Anti-government demonstrations in Sri Lanka reached a fever pitch Saturday as protesters broke into President Gotabaya Rajapaksa’s residence and demanded his resignation over an ongoing economic collapse—here’s how the situation reached this point.

Key Facts

Sri Lanka long had a stable economy with a growing middle class but conditions quickly deteriorated this year—and Sri Lankans are pointing the finger at what they say are corrupt leaders who wasted the country’s wealth.

The country’s economy is a disaster by any definition: the Sri Lankan rupee has lost more than 80% of its value, food costs have skyrocketed by over 50% and tourism—one of the country’s main revenue sources—has significantly diminished due to the Covid-19 pandemic.

Sri Lanka shut off fuel sales to most residents last week over concerns it would run out of petroleum, becoming the first country to broadly restrict fuel sales since the oil crisis of the 1970s.

Sri Lanka also owes more than $50 billion in debts and has been unable to pay interest accrued on its loans.

The country is reportedly in negotiations with the International Monetary Fund for a $3 billion bailout package, but the deal is expected to come with many strings attached to ensure the money is not mishandled by politicians.

Prime Minister Ranil Wickremesinghe signaled Saturday he is willing to resign after serving less than two months in office, but President Gotabaya Rajapaksa has resisted calls to relinquish power.

Key Background

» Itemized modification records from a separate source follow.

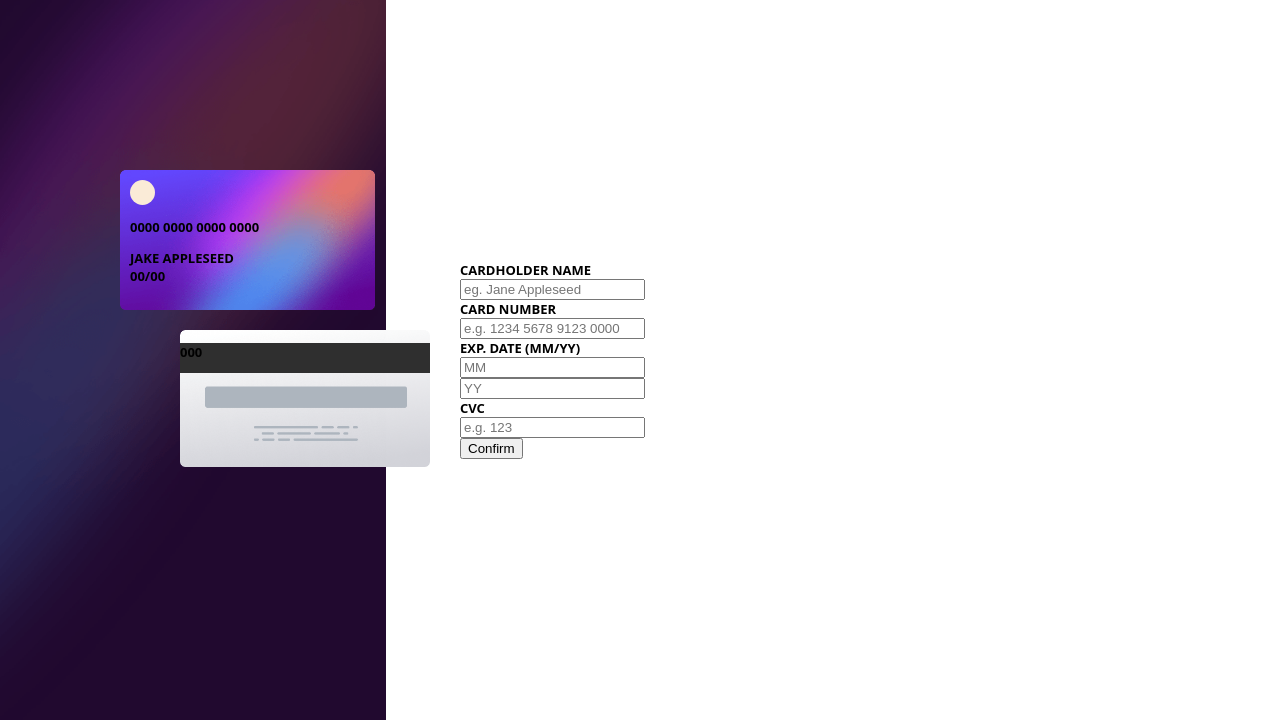
Repository: Celebration-cloud/my-project
Page: interactive-card-details-form-main/index.html
An editor plug-in stored every save of this project. The page is shown before and after a run of saves, followed by the edit.
The browser window is 1280 px wide. The pictures show the whole page.

Above is the page before, as saved 2023-08-23 00:40:22.

After the next 2 saves:
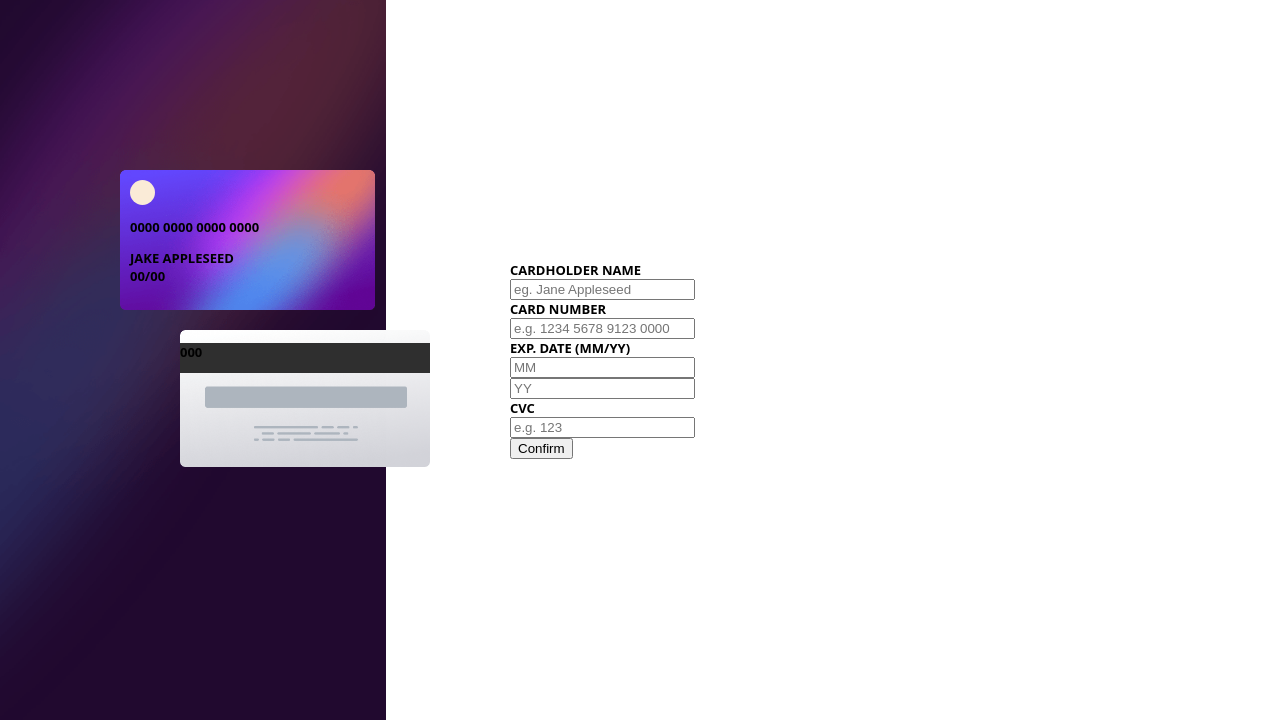
The 2 saves are shown as one change because they came seconds apart.
The last was saved 9 s later.
--- a/interactive-card-details-form-main/index.css
+++ b/interactive-card-details-form-main/index.css
@@ -14,7 +14,7 @@ body{
 .container{
     display: flex;
     height: 100vh;
-    gap: 30px;
+    gap: 80px;
 }
 #section-a{
     align-self: center;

Saturday’s storming of the palace capped months of regular demonstrations throughout the country calling for Rajapaksa’s resignation. Rajapaksa has declared national states of emergency on multiple occasions in response, and has called up the country’s Army and imposed curfews in an attempt to contain the protests. Demonstrators claimed a major victory in May, when Mahinda Rajapaksa—the president’s older brother—agreed to step down as prime minister following mass resignations from Sri Lanka’s cabinet.